Chief economic advisor Kaushik Basu has said the ongoing sovereign debt crisis in Europe may, in fact, turn advantageous for the country's capital markets if it is contained at the present level.
But if the crisis snowballs into an overall global meltdown, then we cannot remain immune to its impact as the
country is now integrated with the world, Basu told PTI in an interview.
"If a crisis in another industrialised country is a relatively small crisis, in fact, we get some very unusual
advantage. More money flows into India," Basu said, adding people look for safer havens to park their money.
However, if the trouble gets very big, people get nervous about the world economy itself and there may be an outflow of
money as people then put money into gold and other assets, rather than into stock markets anywhere in the world, he

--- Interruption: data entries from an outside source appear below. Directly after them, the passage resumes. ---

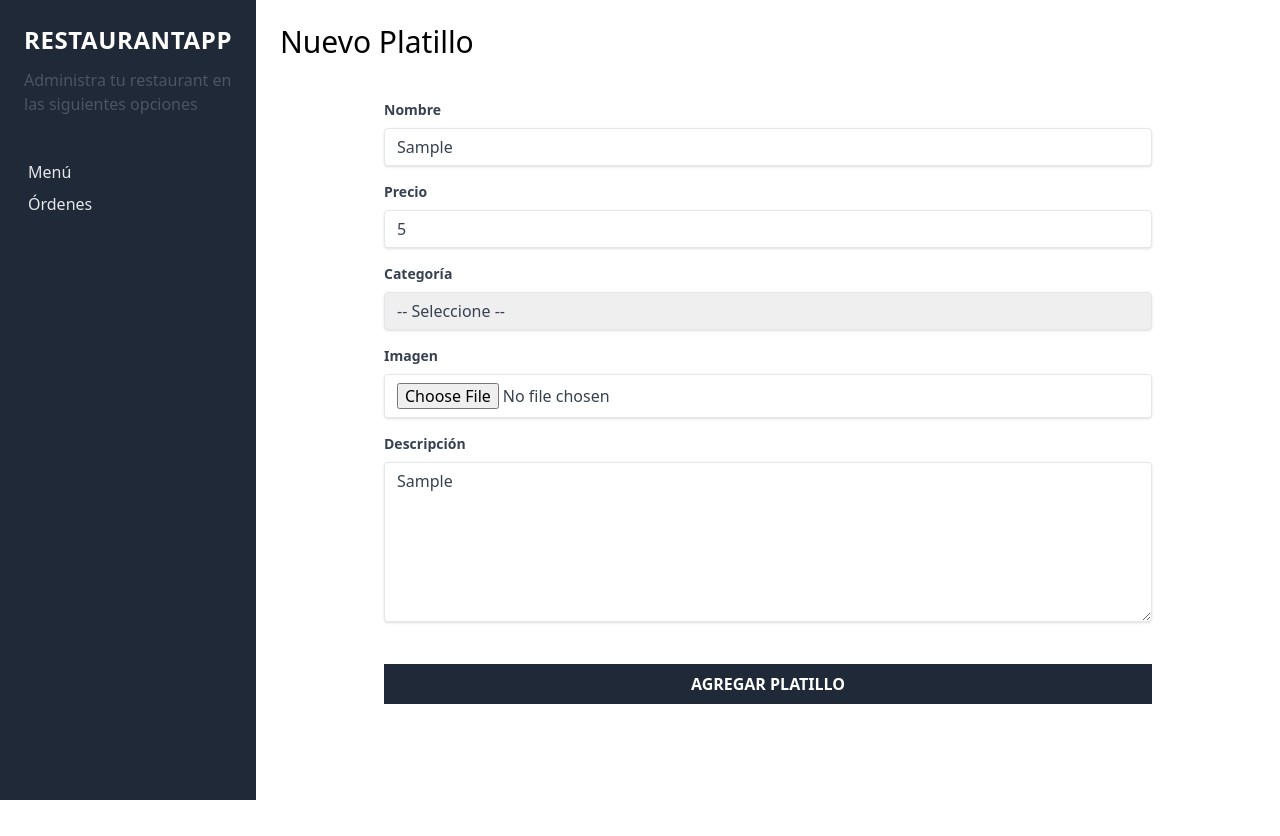
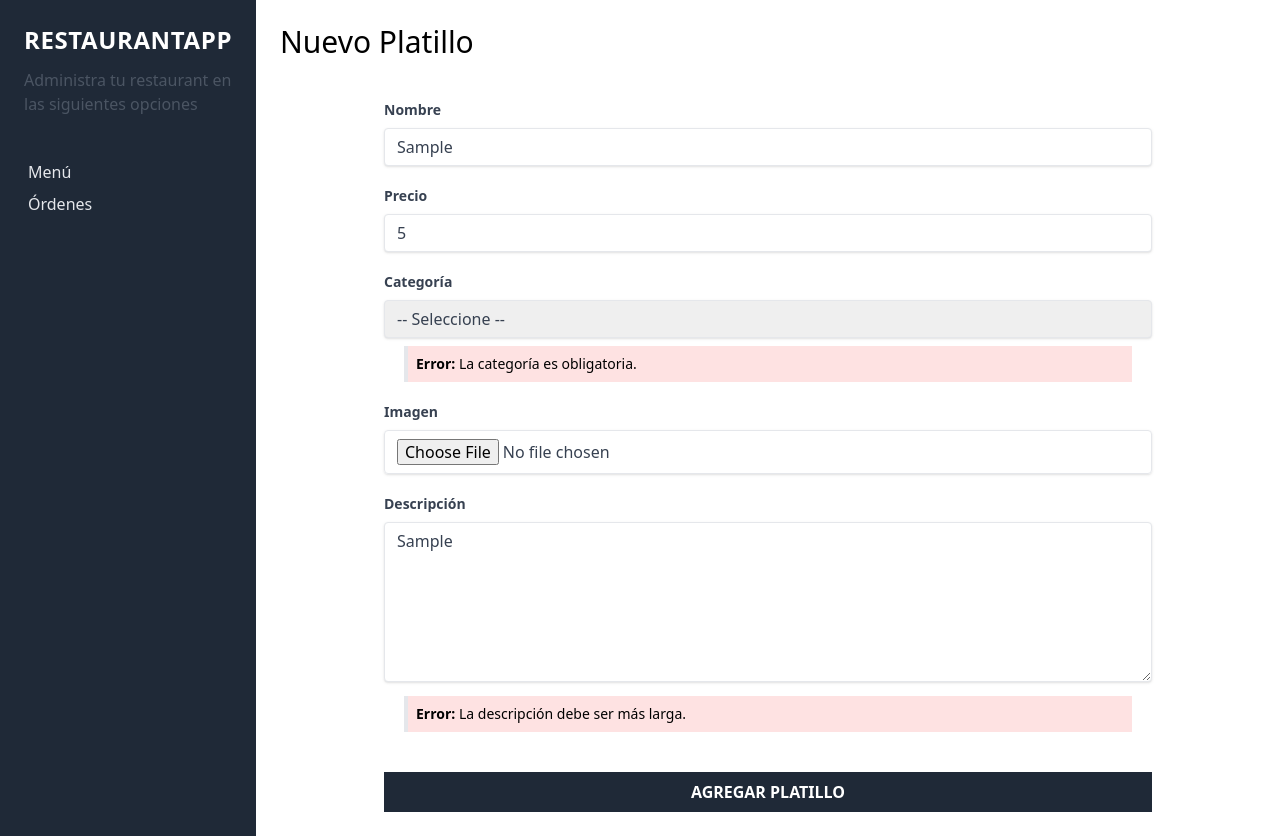
Before and after one commit to dev-pablorodriguez/restaurantcliente, a React (Create React App) app: page /nuevo-platillo in a window 1280 px wide. Both pictures are taken after typing "Sample", "5", "Sample" into the empty fields and a click on the input "Agregar Platillo". Before the commit the page ends 800 px from the top, so only its background shows below. Built offline with nearby package versions, Linux system fonts and the light colour scheme; the HTML template or start-up script is replaced by a standard one.

Commit message:
Instalado Yup + validación formulario + creación componente Alerta

```diff
--- a/package.json
+++ b/package.json
@@ -11,7 +11,8 @@
     "react-dom": "^18.2.0",
     "react-router-dom": "^6.4.3",
     "react-scripts": "5.0.1",
-    "web-vitals": "^2.1.4"
+    "web-vitals": "^2.1.4",
+    "yup": "^0.32.11"
   },
   "scripts": {
     "start": "react-scripts start",
--- /dev/null
+++ b/src/components/utilities/Alerta.js
@@ -0,0 +1,14 @@
+const Alerta = ({ title = 'Error', message = 'Se ha producido un error desconocido.', color = 'red' }) => {
+    return (
+        <div className={ `border-l-4 bg-red-100 border-${ color }-500 text-${ color }-800 p-2 mx-5 my-2` } role='alert'>
+            <p className='text-sm'>
+                <span className='font-bold'>
+                 { `${ title }: ` }
+                </span>
+                { message }
+            </p>
+        </div>
+    )
+}
+
+export default Alerta
--- a/src/components/views/NuevoPlatillo.js
+++ b/src/components/views/NuevoPlatillo.js
@@ -1,5 +1,8 @@
 import React from 'react'
 import { useFormik } from 'formik'
+import * as Yup from 'yup'
+
+import Alerta from '../utilities/Alerta'
 
 const NuevoPlatillo = () => {
 
@@ -12,17 +15,32 @@ const NuevoPlatillo = () => {
       imagen: '',
       descripcion: ''
     },
+    validationSchema: Yup.object({
+      nombre: Yup.string()
+                  .min(3, 'Los platillos deben tener al menos 3 caracteres.')
+                  .required('El nombre del platillo es obligatorio.'),
+      precio: Yup.number()
+                  .min(1, 'Debes agregar un valor.')
+                  .required('El precio del platillo es obligatorio.'),
+      categoria: Yup.string()
+                  .required('La categoría es obligatoria.'),
+      descripcion: Yup.string()
+                  .min(10, 'La descripción debe ser más larga.')
+                  .required('La descripción es obligatoria.')
+
+    }),
     onSubmit: datos => { console.log(datos) }
   });
 
   return (
     <>
-      <h1 className='text-3xl font-light mb-4' >Nuevo Platillo</h1>
+      <h1 className='text-3xl font-light' >Nuevo Platillo</h1>
 
       <div className='flex justify-center mt-10'>
         <div className='w-full max-w-3xl'>
           <form onSubmit={ formik.handleSubmit }>
-            <div className='mb-4'>
+
+            <div className='mb-5'>
               <label className={ styleClasses.label } htmlFor='nombre'>Nombre</label>
               <input
                 id='nombre'
@@ -31,9 +49,12 @@ const NuevoPlatillo = () => {
                 placeholder='Nombre Platillo'
                 value={ formik.values.nombre }
                 onChange={ formik.handleChange }
+                onBlur={ formik.handleBlur }
               />
+              { formik.touched.nombre && formik.errors.nombre && <Alerta message={ formik.errors.nombre }/> }
             </div>
-            <div className='mb-4'>
+
+            <div className='mb-5'>
               <label className={ styleClasses.label } htmlFor='precio'>Precio</label>
               <input
                 id='precio'
@@ -43,9 +64,12 @@ const NuevoPlatillo = () => {
                 min='0'
                 value={ formik.values.precio }
                 onChange={ formik.handleChange }
+                onBlur={ formik.handleBlur }
               />
+              { formik.touched.precio && formik.errors.precio && <Alerta message={ formik.errors.precio }/> }
             </div>
-            <div className='mb-4'>
+
+            <div className='mb-5'>
               <label className={ styleClasses.label } htmlFor='categoria'>Categoría</label>
               <select
                 id='categoria'
@@ -53,6 +77,7 @@ const NuevoPlatillo = () => {
                 name='categoria'
                 value={ formik.values.categoria }
                 onChange={ formik.handleChange }
+                onBlur={ formik.handleBlur }
               >
                 <option value=''>-- Seleccione --</option>
                 <option value='desayuno'>Desayuno</option>
@@ -62,8 +87,10 @@ const NuevoPlatillo = () => {
                 <option value='bebida'>Bebida</option>
                 <option value='postre'>Postre</option>
               </select>
+              { formik.touched.categoria && formik.errors.categoria && <Alerta message={ formik.errors.categoria }/> }
             </div>
-            <div className='mb-4'>
+
+            <div className='mb-5'>
               <label className={ styleClasses.label } htmlFor='imagen'>Imagen</label>
               <input
                 id='imagen'
@@ -71,9 +98,11 @@ const NuevoPlatillo = () => {
                 type='file'
                 value={ formik.values.imagen }
                 onChange={ formik.handleChange }
+                onBlur={ formik.handleBlur }
               />
             </div>
-            <div className='mb-4'>
+
+            <div className='mb-5'>
               <label className={ styleClasses.label } htmlFor='descripcion'>Descripción</label>
               <textarea
                 id='descripcion'
@@ -81,7 +110,9 @@ const NuevoPlatillo = () => {
                 placeholder='Descripción del Platillo'
                 value={ formik.values.descripcion }
                 onChange={ formik.handleChange }
+                onBlur={ formik.handleBlur }
               ></textarea>
+              { formik.touched.descripcion && formik.errors.descripcion && <Alerta message={ formik.errors.descripcion }/> }
             </div>
 
             <input
```
Also changed, not shown: 1 other file (tests, documents, lock files or other folders).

Basu's views are corroborated to a large extent by the movement of foreign capital into the country since the start
of 2010, the time when fears of sovereign debt crisis in Europe, particularly in Greece, began to come appear.
There was net inflow of foreign institutional funds into the domestic capital markets since the start of 2010 till

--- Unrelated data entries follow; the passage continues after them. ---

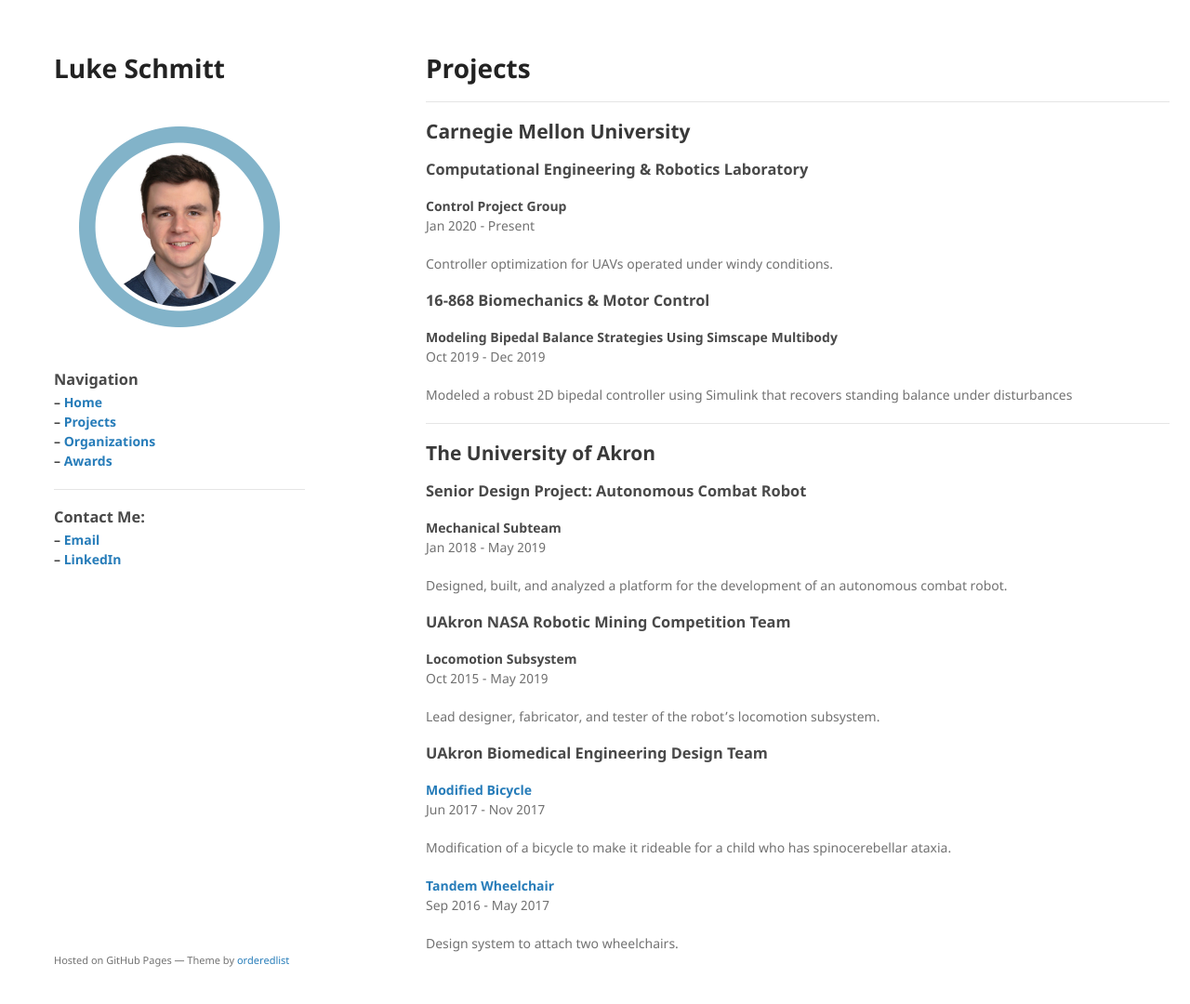
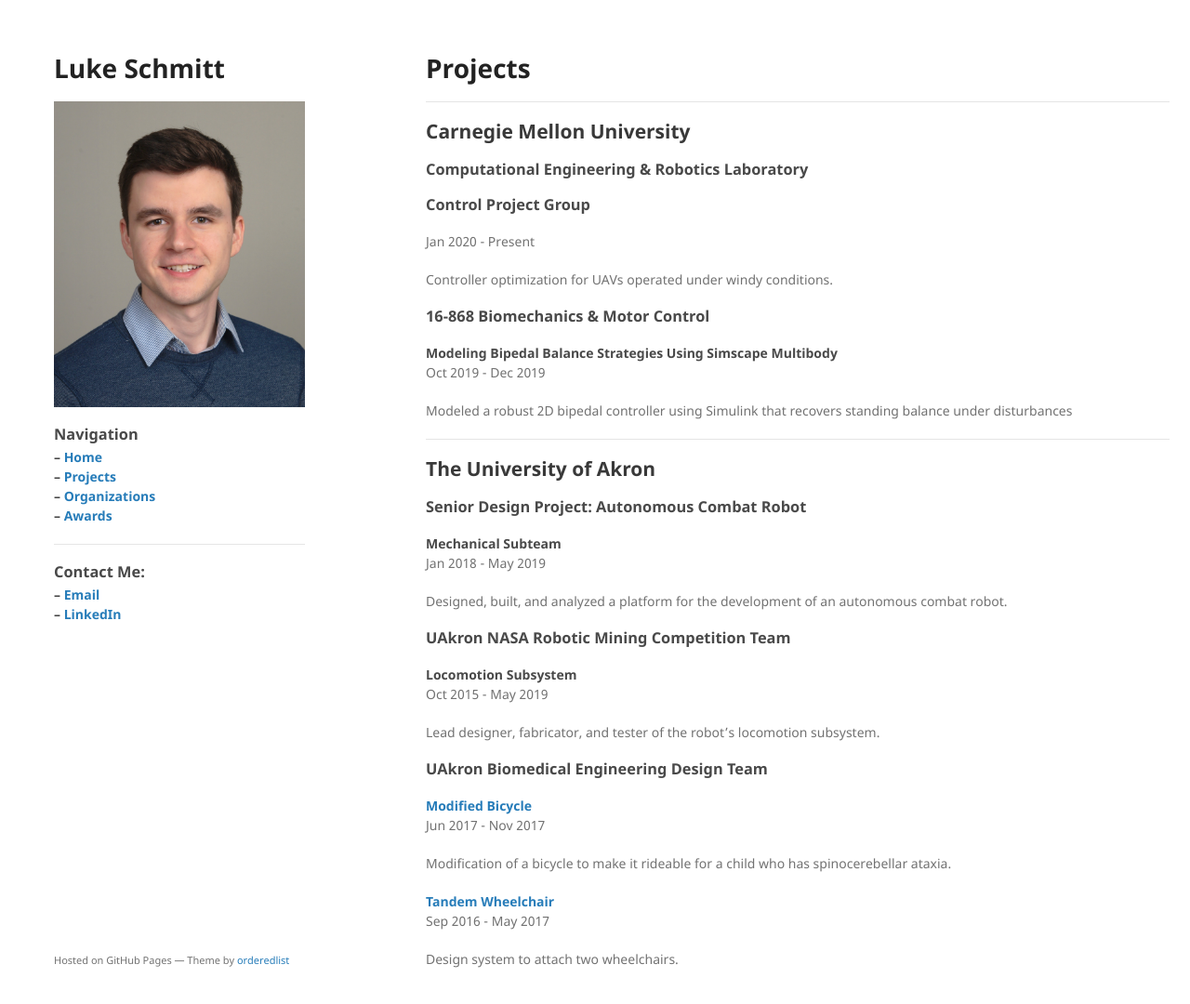
Before and after one commit to LukeSchmitt96/LukeSchmitt96.github.io, a Jekyll site: the page built from projects.md, in a window 1280 px wide and 1112 px high. Shown: the top 1080 px of the window at 93% size. Built offline with Jekyll 4.4.1, drawn with Linux system fonts in a browser that asks for light colours.

Commit message:
Revert "updated portrait, fixed formatting"
This reverts commit 05f878b2e303ac2a33f9ba1c0287c728d46abff1.

```diff
--- a/_layouts/default.html
+++ b/_layouts/default.html
@@ -21,7 +21,7 @@
 
         <!-- Title & Portrait -->
         <h1><a href="{{ "/" | absolute_url }}">Luke Schmitt</a></h1>
-        <img src="assets/img/portrait-frame.png" alt="Portrait" />
+        <img src="assets/img/portrait2018.png" alt="Portrait" />
 
         <!-- Navigation -->
         {% include navigation.html %}
--- a/projects.md
+++ b/projects.md
@@ -11,7 +11,7 @@
 
 ### Computational Engineering & Robotics Laboratory
 
-#### Control Project Group
+### Control Project Group
 Jan 2020 - Present
 
 Controller optimization for UAVs operated under windy conditions.
```
Also changed, not shown: orgs.md (+4 -4 lines), assets/img/portrait-frame.png (deleted).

April-end, which was Rs 54,606 crore and the stock market barometer Sensex rose 93.9 points in the four months to close at 17,558.71 on April 30.
The fears of worsening crisis, however, led to the announcement of a massive USD 147-billion bailout package for
the debt-stricken Greece last week by the Eurozone nations and the International Monetary Fund. And following this the
domestic market, too, started feeling the heat and began to tumble down.
The domestic markets got battered last week as sentiment was hit due to the reports of worsening sovereign
debt crisis in two other EU nations-- Portugal and Spain-- on the one hand and the Greek problem escalated on the other.
The Sensex fell all the five days last week, shedding a whopping 789.6 points to close at 16,769.11 on Friday, 4.5 per
cent down over the preceding week.
In the first week of May, the FIIs were net sellers in the market, decreasing their exposure by Rs 840 crore. Though
the net outflow may not be large, the impact on the domestic market was massive.